- TASK:
Where does the word "router" show up in the records? Copy every line that holds it.

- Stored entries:
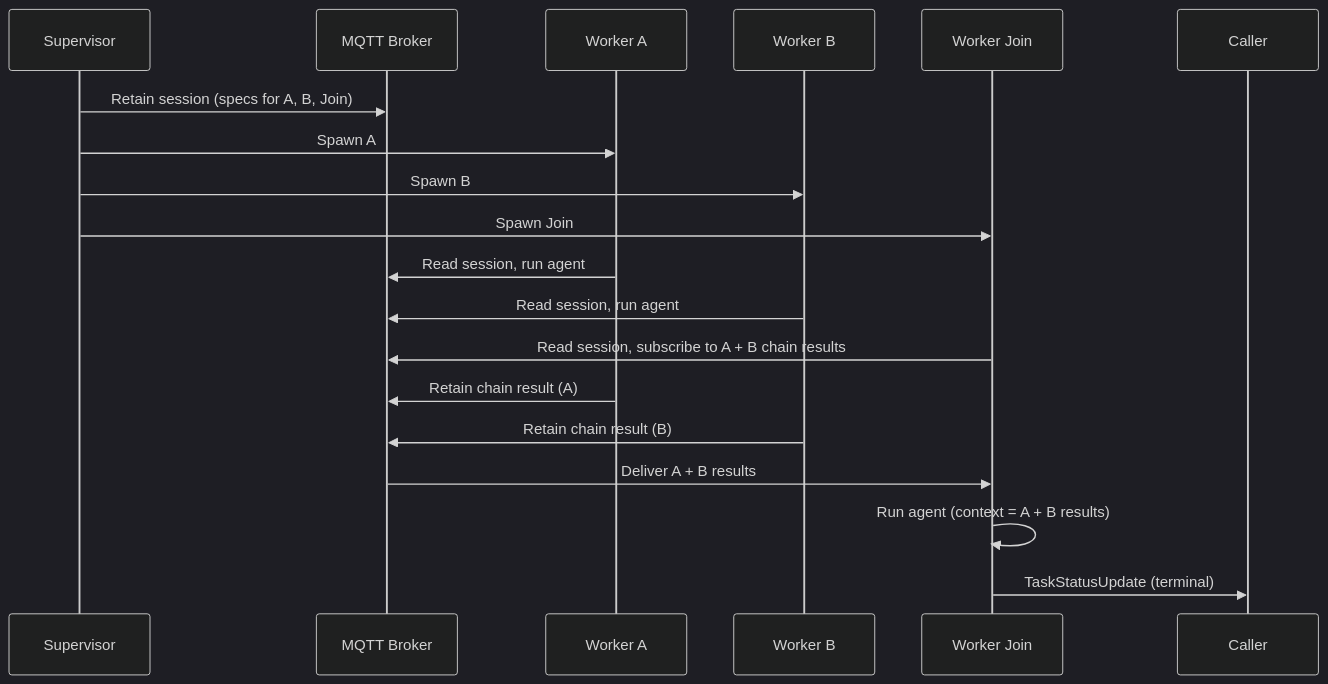
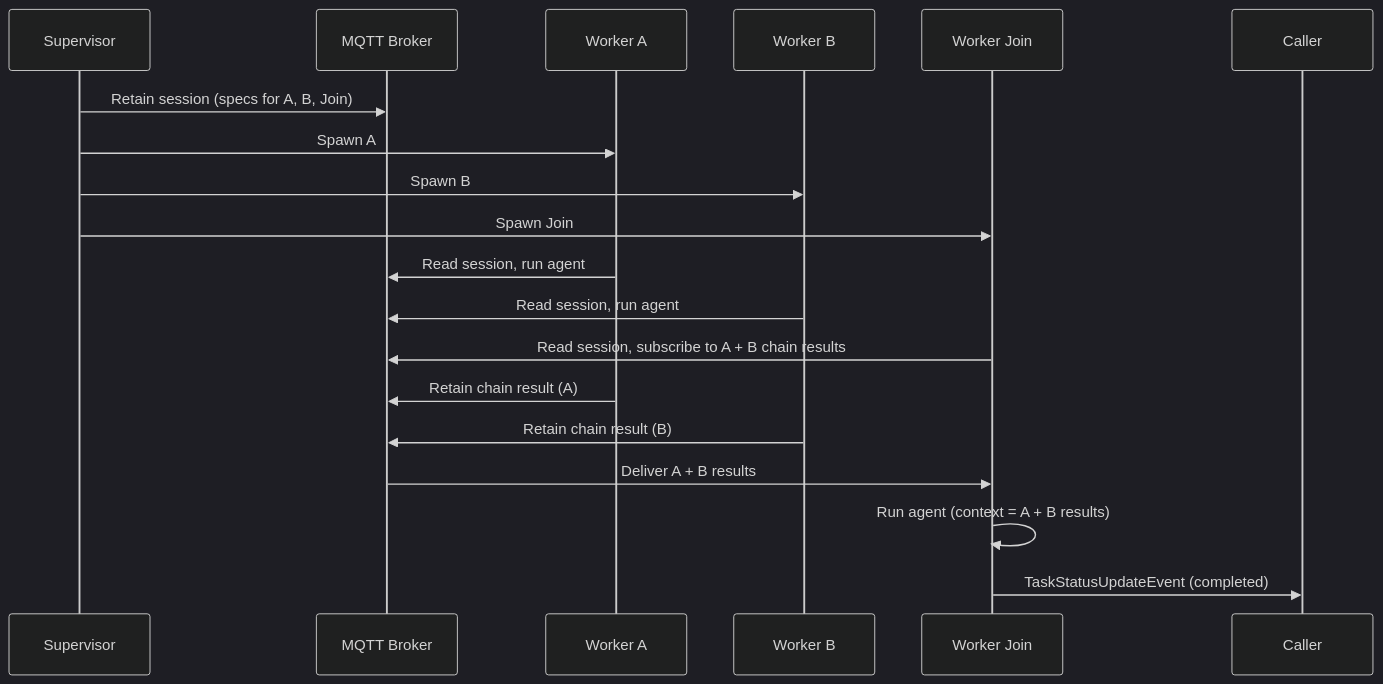
One commit to id/skitter changed the third of 3 diagrams in docs/architecture.md. Above: the diagram before and after it, drawn with Mermaid (dark theme). The commit also changed other lines of this file and 12 other files, not shown here.

````diff
--- a/docs/architecture.md
+++ b/docs/architecture.md
@@ -91,21 +91,21 @@
 ```mermaid
 sequenceDiagram
     participant S as Supervisor
     participant B as MQTT Broker
     participant WA as Worker A
     participant WB as Worker B
     participant WJ as Worker Join
 
     S->>B: Retain session (specs for A, B, Join)
     S->>WA: Spawn A
     S->>WB: Spawn B
     S->>WJ: Spawn Join
     WA->>B: Read session, run agent
     WB->>B: Read session, run agent
     WJ->>B: Read session, subscribe to A + B chain results
     WA->>B: Retain chain result (A)
     WB->>B: Retain chain result (B)
     B->>WJ: Deliver A + B results
     WJ->>WJ: Run agent (context = A + B results)
-    WJ->>Caller: TaskStatusUpdate (terminal)
+    WJ->>Caller: TaskStatusUpdateEvent (completed)
 ```
````
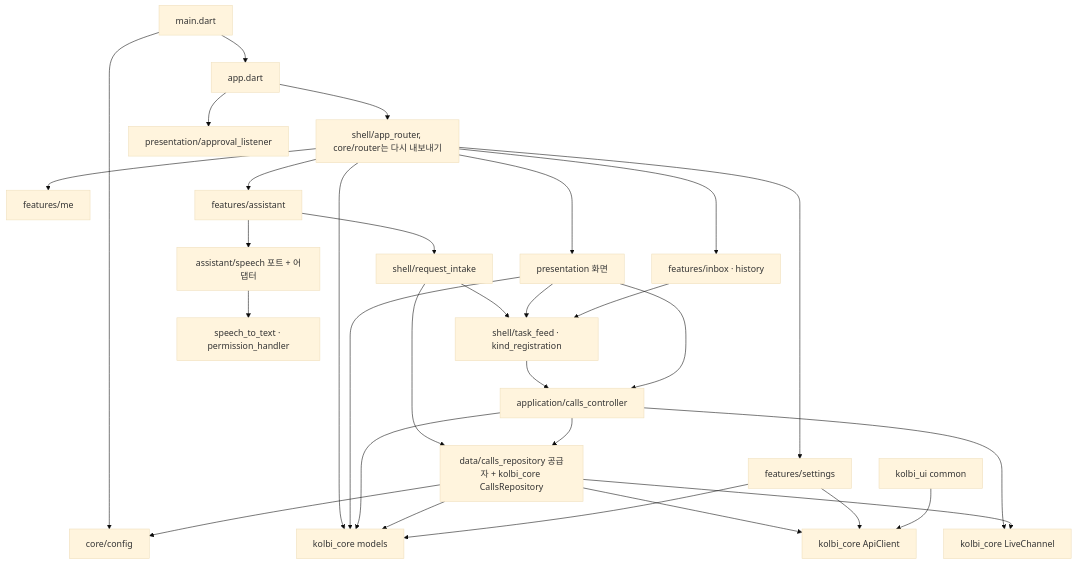
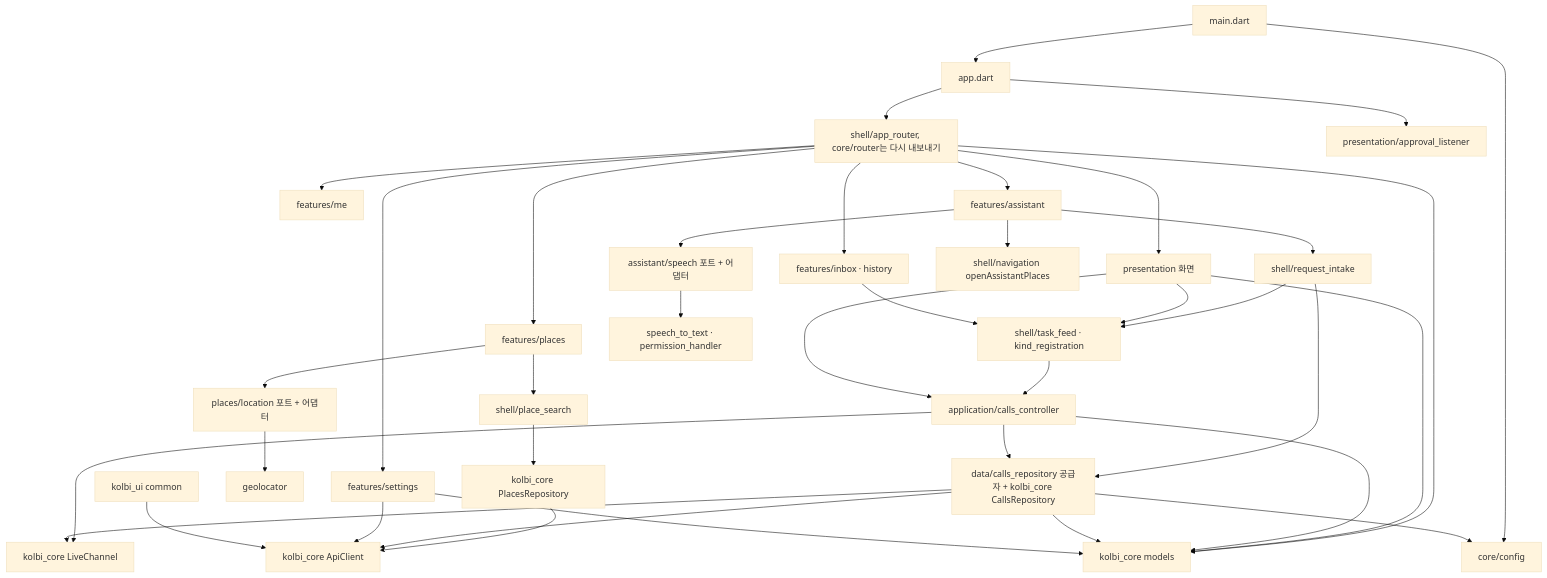
The second of 2 diagrams in .moai/project/codemaps/dependencies.md (Jason8117/jason-danmuzi), drawn with Mermaid (base theme) before and after one commit. The commit also changed other lines of this file and 11 other files, not shown here.

````diff
--- a/.moai/project/codemaps/dependencies.md
+++ b/.moai/project/codemaps/dependencies.md
@@ -95,33 +100,40 @@
 ```mermaid
 flowchart TD
   main[main.dart] --> appd[app.dart]
   main --> settings[core/config]
   appd --> router[shell/app_router, core/router는 다시 내보내기]
   appd --> listener[presentation/approval_listener]
   router --> screens[presentation 화면]
   router --> tabs[features/inbox · history]
   router --> me[features/me]
   router --> assistant[features/assistant]
   assistant --> intake[shell/request_intake]
   intake --> repo
   intake --> feed
   assistant --> speech[assistant/speech 포트 + 어댑터]
+  router --> places[features/places]
+  assistant --> navp[shell/navigation openAssistantPlaces]
+  places --> placeShell[shell/place_search]
+  placeShell --> placesRepo[kolbi_core PlacesRepository]
+  placesRepo --> api
+  places --> location[places/location 포트 + 어댑터]
+  location --> geo[geolocator]
   speech --> plugins[speech_to_text · permission_handler]
   screens --> feed
   router --> settingsScreen[features/settings]
   router --> models[kolbi_core models]
   tabs --> feed[shell/task_feed · kind_registration]
   feed --> controller
   screens --> controller[application/calls_controller]
   screens --> models
   controller --> repo[data/calls_repository 공급자 + kolbi_core CallsRepository]
   controller --> live[kolbi_core LiveChannel]
   controller --> models
   repo --> api[kolbi_core ApiClient]
   repo --> live
   repo --> settings
   repo --> models
   settingsScreen --> api
   settingsScreen --> models
   widgetsCommon[kolbi_ui common] --> api
 ```
````
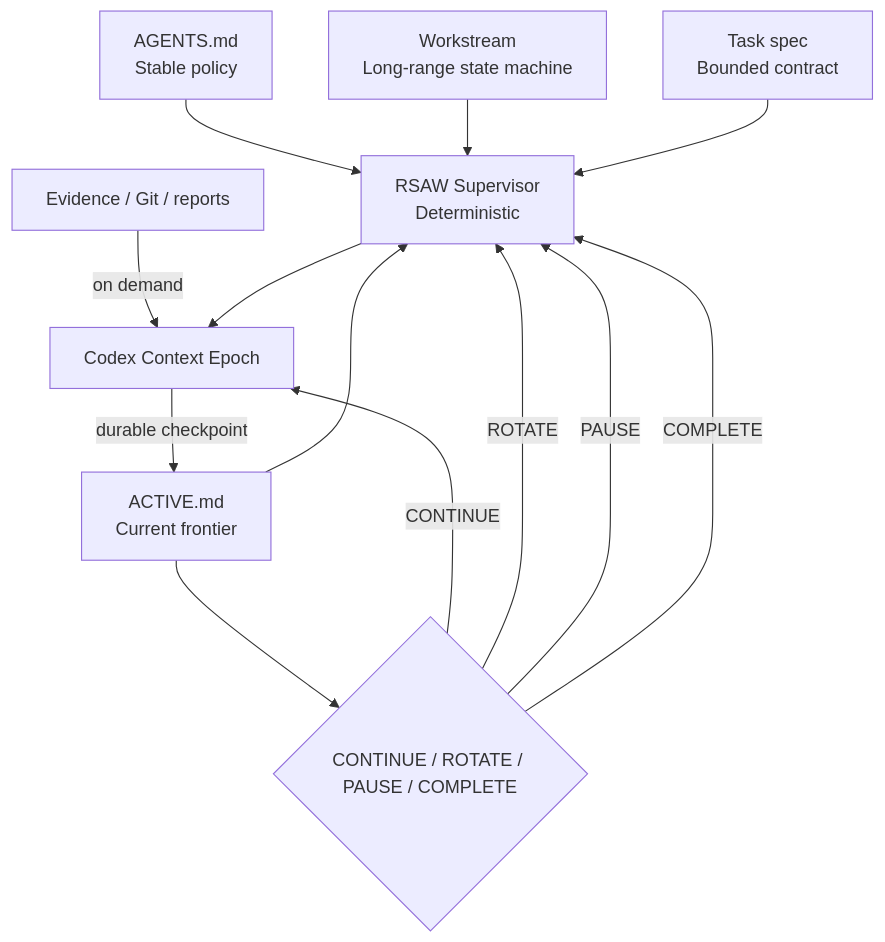
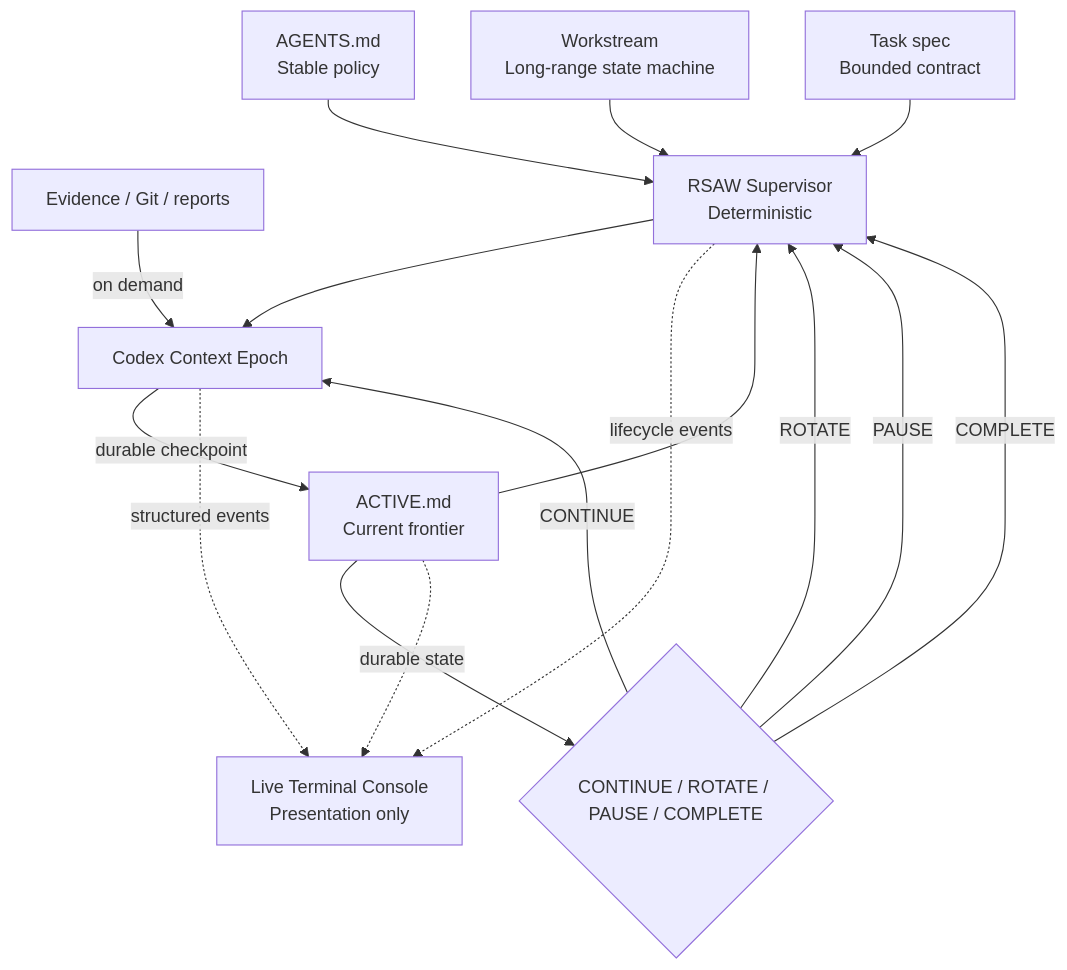
The diagram in docs/architecture.md (hanklin9188/repository-state-agent-workflow), drawn with Mermaid before and after one commit. The commit also changed other lines of this file and 31 other files, not shown here.

Commit message:
feat: add live terminal runtime console

````diff
--- a/docs/architecture.md
+++ b/docs/architecture.md
@@ -6,25 +6,29 @@
 ```mermaid
 flowchart TD
     P[AGENTS.md\nStable policy]
     W[Workstream\nLong-range state machine]
     A[ACTIVE.md\nCurrent frontier]
     T[Task spec\nBounded contract]
     E[Evidence / Git / reports]
 
     S[RSAW Supervisor\nDeterministic]
     C[Codex Context Epoch]
     G{CONTINUE / ROTATE / PAUSE / COMPLETE}
+    U[Live Terminal Console\nPresentation only]
 
     P --> S
     W --> S
     A --> S
     T --> S
     E -->|on demand| C
     S --> C
     C -->|durable checkpoint| A
     A --> G
     G -->|CONTINUE| C
     G -->|ROTATE| S
     G -->|PAUSE| S
     G -->|COMPLETE| S
+    C -. structured events .-> U
+    S -. lifecycle events .-> U
+    A -. durable state .-> U
 ```
````
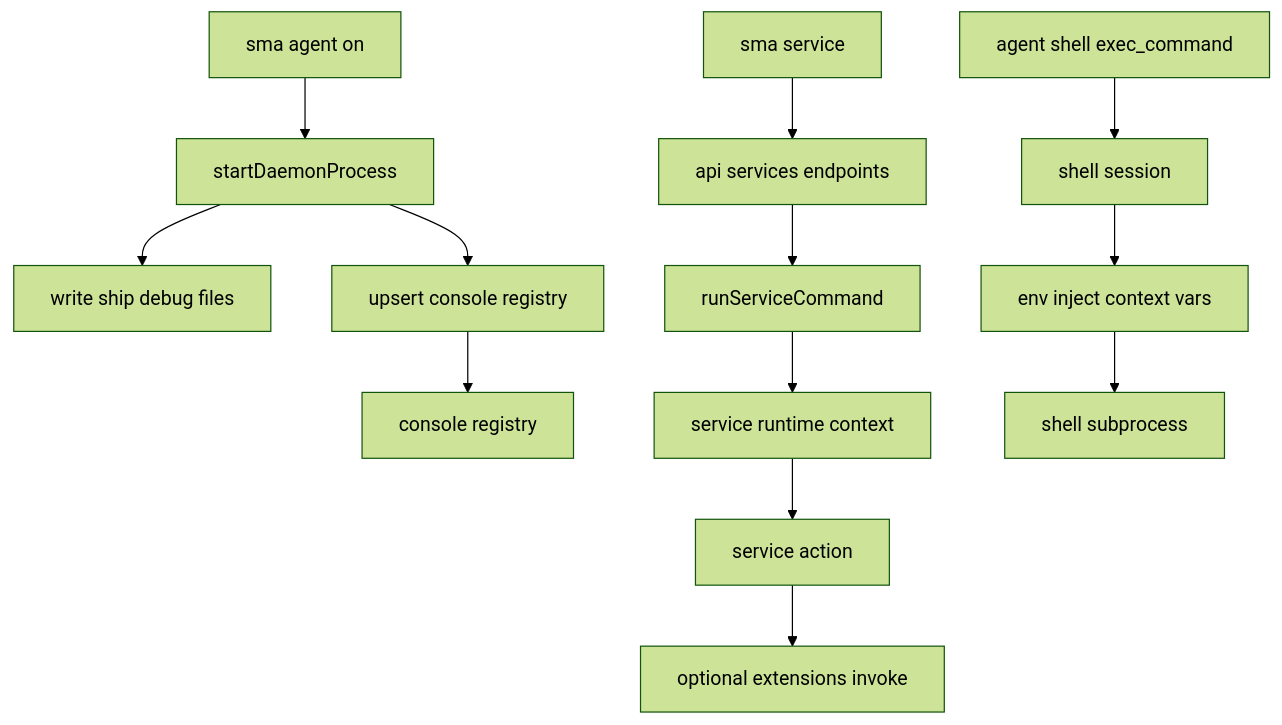
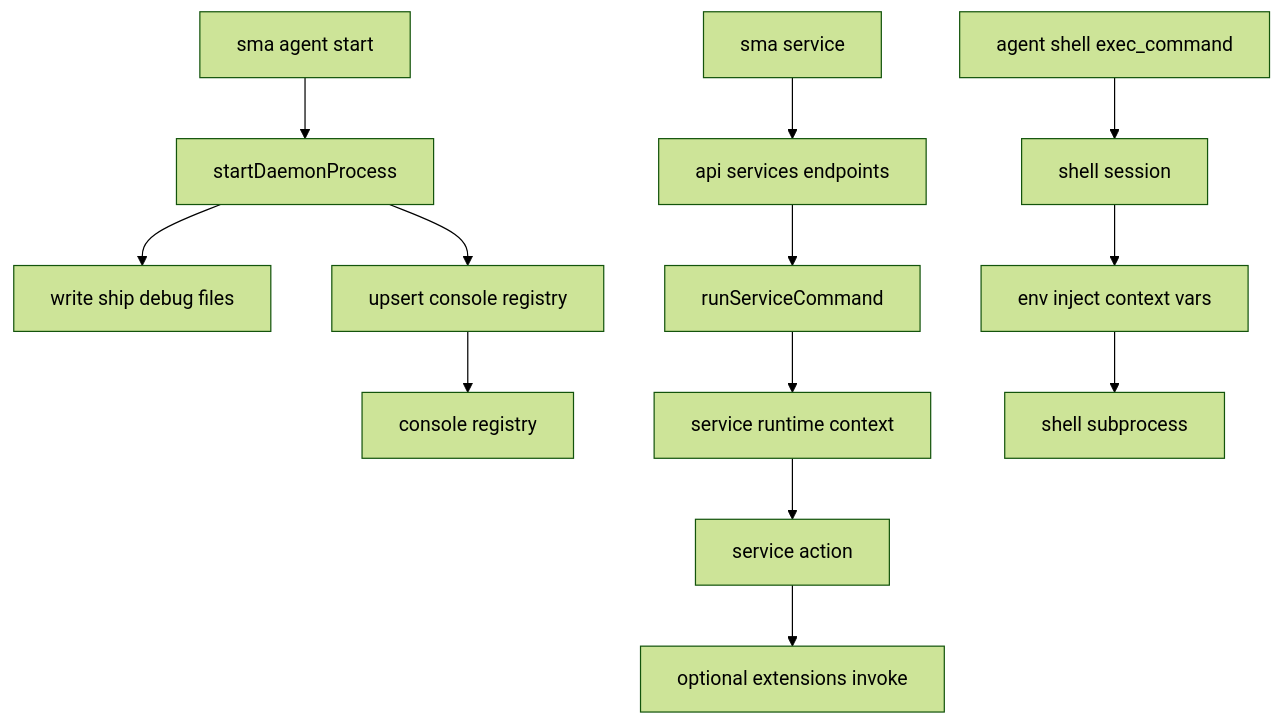
One commit to wangenius/downcity changed the diagram in homepage/content/docs/en/concepts/runtime-registration-service-shell-flow.mdx. Above: the diagram before and after it, drawn with Mermaid (forest theme). The commit also changed other lines of this file and 150 other files, not shown here.

````diff
--- a/homepage/content/docs/en/concepts/runtime-registration-service-shell-flow.mdx
+++ b/homepage/content/docs/en/concepts/runtime-registration-service-shell-flow.mdx
@@ -117,17 +117,17 @@
 ```mermaid
 flowchart TD
-  A[sma agent on] --> B[startDaemonProcess]
+  A[sma agent start] --> B[startDaemonProcess]
   B --> C[write ship debug files]
   B --> D[upsert console registry]
   D --> E[console registry]
 
   F[sma service] --> G[api services endpoints]
   G --> H[runServiceCommand]
   H --> I[service runtime context]
   I --> J[service action]
   J --> K[optional extensions invoke]
 
   L[agent shell exec_command] --> M[shell session]
   M --> N[env inject context vars]
   N --> O[shell subprocess]
 ```
````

- ANSWER BOX:
   appd --> router[shell/app_router, core/router는 다시 내보내기]
   router --> screens[presentation 화면]
   router --> tabs[features/inbox · history]
   router --> me[features/me]
   router --> assistant[features/assistant]
+  router --> places[features/places]
   router --> settingsScreen[features/settings]
   router --> models[kolbi_core models]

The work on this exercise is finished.